Perhaps you noticed the spiderwort, with its striking royal blue flowers, in the Dixon Prairie as part of the perimeter walk of the Garden, which takes place through June 23. Or did you say cow slobbers? Whatever you call it, Tradescantia ohiensis is just one of the prairie plants that has a unique story to tell.
Tradescantia ohiensis, better known to most as spiderwort, blooms in late spring in moist prairies. Its brilliant, royal blue flowers composed of three petals contrast with its six bright yellow anthers, each flower opening for a few hours in the morning or longer if cloudy. Spiderwort belongs to the Commelinaceae, the day flower family, which commonly features plants with flowers that open for a day or less and then deliquesce (liquefy). If you pinch one of the blue petals between your fingers, you will reduce it to a wet purple stain. Fortunately, the plant produces numerous flower buds so that its short-lived flowers are replaced by new flowers, prolonging the blooming period.
Another interesting feature is its other common name, cow slobbers. If you break a leaf, you will understand how this common name came to be. The genus Tradescantia and others in this family have a mucilaginous sap that, for all you farmers out there, resembles bovine saliva as it drips from the broken leaf. I had a volunteer that worked with me on the Dixon Prairie that called the plant snotweed—appropriate but no need to go into the details here.
The common name, spiderwort, may refer to spiderweb-like strings of mucilaginous sap that form as it stretches between your fingertips. By the way, the “wort” part of spiderwort, which is commonly used to describe many plants (figwort, moneywort, mugwort, liverwort), simply means “plant” in old English.
Spiderwort is a monocot, along with grasses, sedges, lilies and irises, in that it features linear leaves with parallel veins. Also, monocots feature flower parts in threes or multiples of threes. The sap-filled stems and leaves are pale green, slightly glaucous (light grayish color often resulting from a waxy surface), and nearly hairless. In fact, the hairiest part of the plant are the long blue hairs on the filaments (stalks) of the stamens (male flowers).
It has been reported that these blue hairs on a select few hybrids of Tradescantia are reactive to radioactivity and other air pollutants. Low doses of radioactivity can render these blue hairs pink, creating an effective biological measurement for radiation in the environment.
Spiderwort has a royal connection other than its beautiful blue flower color.
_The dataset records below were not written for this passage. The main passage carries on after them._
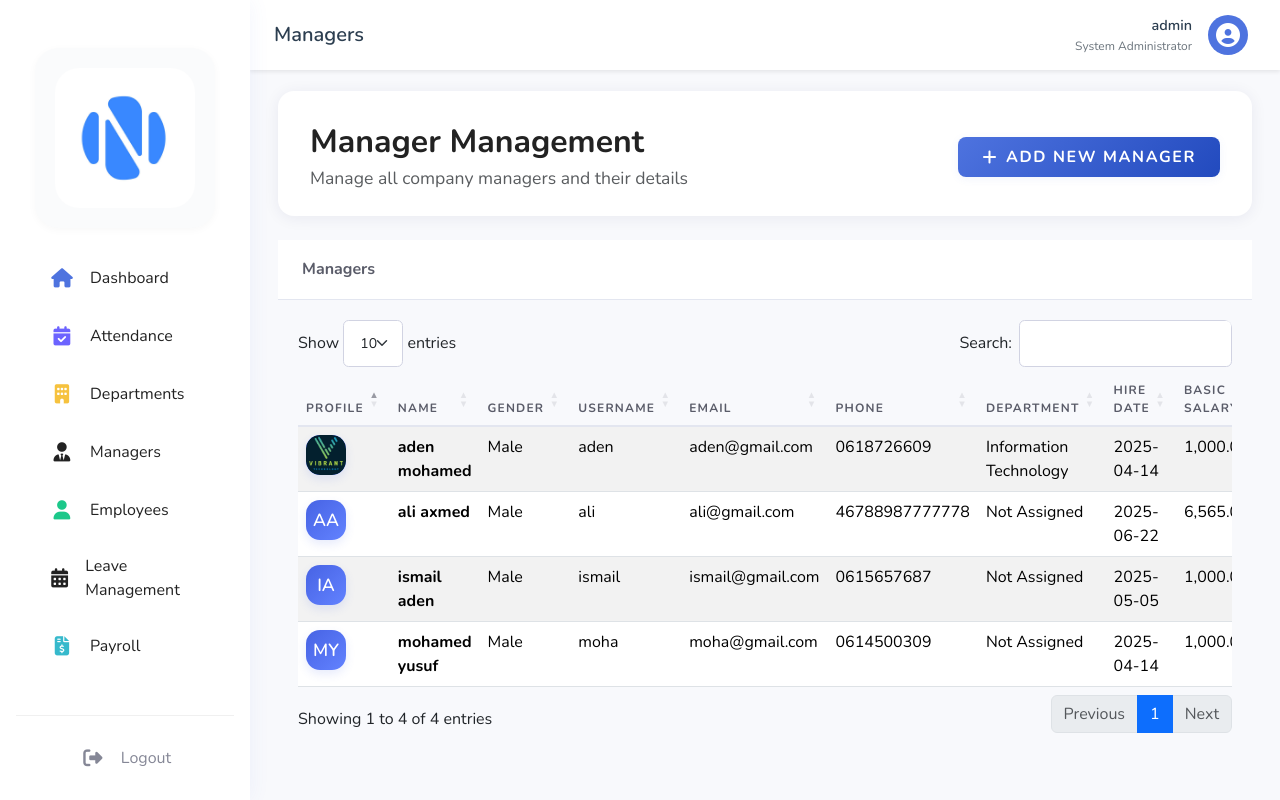
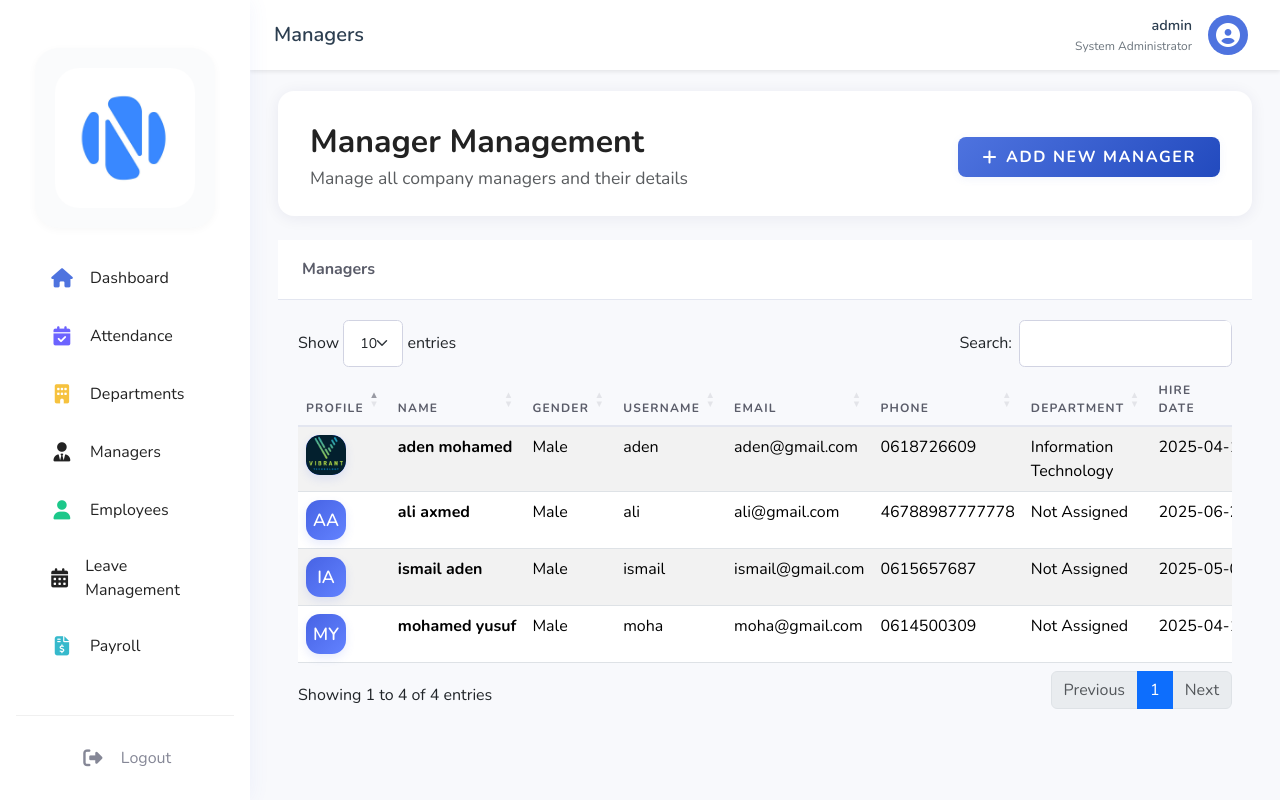
Before and after one commit to Abdikhadar31/Naalo, a PHP site: page /dashboard/admin/managers.php in a window 1280 px wide. Run offline with PHP 8.4, Linux system fonts and the light colour scheme; a user stored in the database is signed in; data comes from the database, SQL or seed files in the repository; some libraries are stand-ins or nearby versions.

Commit message:
hire date

```diff
--- a/dashboard/admin/employees.php
+++ b/dashboard/admin/employees.php
@@ -385,7 +385,7 @@ if ($_SERVER['REQUEST_METHOD'] === 'POST') {
                                 <td><?php echo ucfirst($emp['role']); ?></td>
                                 <td><?php echo htmlspecialchars($emp['email']); ?></td>
                                 <td><?php echo htmlspecialchars($emp['phone']); ?></td>
-                                <td><?php echo date('Y-m-d', strtotime($emp['hire_date'])); ?></td>
+                                <td class="text-nowrap"><?php echo date('Y-m-d', strtotime($emp['hire_date'])); ?></td>
                                 <td>
                                     <div class="d-flex gap-2 justify-content-center align-items-center">
                                         <button class="btn btn-sm btn-info" style="width: 35px; height: 35px; padding: 0; display: flex; align-items: center; justify-content: center;" onclick="viewEmployee(<?php echo htmlspecialchars(json_encode($emp)); ?>)">
--- a/dashboard/admin/managers.php
+++ b/dashboard/admin/managers.php
@@ -381,13 +381,13 @@ try {
     <?php endif; ?>
 </div>
                                     </td>
-                                    <td><strong><?php echo htmlspecialchars($manager['first_name'] . ' ' . $manager['last_name']); ?></strong></td>
+                                    <td class="text-nowrap"><strong><?php echo htmlspecialchars($manager['first_name'] . ' ' . $manager['last_name']); ?></strong></td>
                                     <td><?php echo ucfirst($manager['gender']); ?></td>
                                     <td><?php echo htmlspecialchars($manager['username']); ?></td>
                                     <td><?php echo htmlspecialchars($manager['email']); ?></td>
                                     <td><?php echo htmlspecialchars($manager['phone']); ?></td>
                                     <td><?php echo htmlspecialchars($manager['dept_name'] ?? 'Not Assigned'); ?></td>
-                                    <td><?php echo date('Y-m-d', strtotime($manager['hire_date'])); ?></td>
+                                    <td class="text-nowrap"><?php echo date('Y-m-d', strtotime($manager['hire_date'])); ?></td>
                                     <td><?php echo number_format($manager['basic_salary'], 2); ?></td>
                                     <td>
                                         <span class="badge bg-<?php echo $manager['status'] === 'active' ? 'success' : 'danger'; ?>">
```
Carl Linnaeus, who developed the two-name genus/species system, named Tradescantia after a father and son who were gardeners for King Charles I. In 1630, John Tradescant became the gardener for King Charles I. Both Tradescant and his son John were avid plant collectors, and the son made several collecting trips to North America. On one of those trips, he collected Virginia spiderwort (Tradescantia virginiana), a related species that inhabits mostly open woodlands in the east but does occur as far west as Illinois. Tradescantia plants were traded throughout Europe in the 1600s as a result of his expeditions to this country.
So, if you come across a plant with deep blue flowers and pale strap-like leaves on a sunny morning in your local prairie, you are probably looking at spiderwort.